Exercise →
Every record, from the first line to the last, needs to be given again exactly.

Data records →
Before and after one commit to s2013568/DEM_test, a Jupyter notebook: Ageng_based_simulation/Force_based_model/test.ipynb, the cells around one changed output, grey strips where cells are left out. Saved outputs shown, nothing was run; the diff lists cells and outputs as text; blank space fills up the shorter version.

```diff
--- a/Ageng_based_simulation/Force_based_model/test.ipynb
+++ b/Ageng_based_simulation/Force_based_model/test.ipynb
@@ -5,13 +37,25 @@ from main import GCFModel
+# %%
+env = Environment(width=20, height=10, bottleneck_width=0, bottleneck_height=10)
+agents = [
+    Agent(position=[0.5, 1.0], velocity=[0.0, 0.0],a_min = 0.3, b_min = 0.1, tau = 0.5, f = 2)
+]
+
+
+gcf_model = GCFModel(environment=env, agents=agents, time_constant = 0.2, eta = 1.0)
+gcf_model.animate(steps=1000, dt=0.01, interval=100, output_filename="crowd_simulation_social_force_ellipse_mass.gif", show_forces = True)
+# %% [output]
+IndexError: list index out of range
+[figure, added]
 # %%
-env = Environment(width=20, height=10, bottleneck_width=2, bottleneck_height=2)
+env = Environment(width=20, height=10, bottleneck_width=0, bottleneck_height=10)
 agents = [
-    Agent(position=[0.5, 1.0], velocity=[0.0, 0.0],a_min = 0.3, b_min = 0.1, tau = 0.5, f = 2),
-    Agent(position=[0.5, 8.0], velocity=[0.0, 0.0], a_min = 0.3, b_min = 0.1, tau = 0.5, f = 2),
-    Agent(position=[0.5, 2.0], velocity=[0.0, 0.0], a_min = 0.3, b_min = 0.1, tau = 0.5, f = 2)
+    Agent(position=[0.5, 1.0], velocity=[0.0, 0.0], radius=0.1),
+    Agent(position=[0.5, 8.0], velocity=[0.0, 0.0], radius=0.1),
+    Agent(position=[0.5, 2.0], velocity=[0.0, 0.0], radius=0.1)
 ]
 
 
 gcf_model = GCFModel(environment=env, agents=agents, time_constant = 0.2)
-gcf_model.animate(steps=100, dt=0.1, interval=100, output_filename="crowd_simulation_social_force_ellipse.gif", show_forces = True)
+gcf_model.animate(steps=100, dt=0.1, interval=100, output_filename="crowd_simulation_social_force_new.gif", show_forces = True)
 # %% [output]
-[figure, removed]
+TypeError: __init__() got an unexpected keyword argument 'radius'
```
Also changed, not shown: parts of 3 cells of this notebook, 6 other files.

Exercise output →
Before and after one commit to s2013568/DEM_test, a Jupyter notebook: Ageng_based_simulation/Force_based_model/test.ipynb, the cells around one changed output, grey strips where cells are left out. Saved outputs shown, nothing was run; the diff lists cells and outputs as text; blank space fills up the shorter version.

```diff
--- a/Ageng_based_simulation/Force_based_model/test.ipynb
+++ b/Ageng_based_simulation/Force_based_model/test.ipynb
@@ -5,13 +37,25 @@ from main import GCFModel
+# %%
+env = Environment(width=20, height=10, bottleneck_width=0, bottleneck_height=10)
+agents = [
+    Agent(position=[0.5, 1.0], velocity=[0.0, 0.0],a_min = 0.3, b_min = 0.1, tau = 0.5, f = 2)
+]
+
+
+gcf_model = GCFModel(environment=env, agents=agents, time_constant = 0.2, eta = 1.0)
+gcf_model.animate(steps=1000, dt=0.01, interval=100, output_filename="crowd_simulation_social_force_ellipse_mass.gif", show_forces = True)
+# %% [output]
+IndexError: list index out of range
+[figure, added]
 # %%
-env = Environment(width=20, height=10, bottleneck_width=2, bottleneck_height=2)
+env = Environment(width=20, height=10, bottleneck_width=0, bottleneck_height=10)
 agents = [
-    Agent(position=[0.5, 1.0], velocity=[0.0, 0.0],a_min = 0.3, b_min = 0.1, tau = 0.5, f = 2),
-    Agent(position=[0.5, 8.0], velocity=[0.0, 0.0], a_min = 0.3, b_min = 0.1, tau = 0.5, f = 2),
-    Agent(position=[0.5, 2.0], velocity=[0.0, 0.0], a_min = 0.3, b_min = 0.1, tau = 0.5, f = 2)
+    Agent(position=[0.5, 1.0], velocity=[0.0, 0.0], radius=0.1),
+    Agent(position=[0.5, 8.0], velocity=[0.0, 0.0], radius=0.1),
+    Agent(position=[0.5, 2.0], velocity=[0.0, 0.0], radius=0.1)
 ]
 
 
 gcf_model = GCFModel(environment=env, agents=agents, time_constant = 0.2)
-gcf_model.animate(steps=100, dt=0.1, interval=100, output_filename="crowd_simulation_social_force_ellipse.gif", show_forces = True)
+gcf_model.animate(steps=100, dt=0.1, interval=100, output_filename="crowd_simulation_social_force_new.gif", show_forces = True)
 # %% [output]
-[figure, removed]
+TypeError: __init__() got an unexpected keyword argument 'radius'
```
Also changed, not shown: parts of 3 cells of this notebook, 6 other files.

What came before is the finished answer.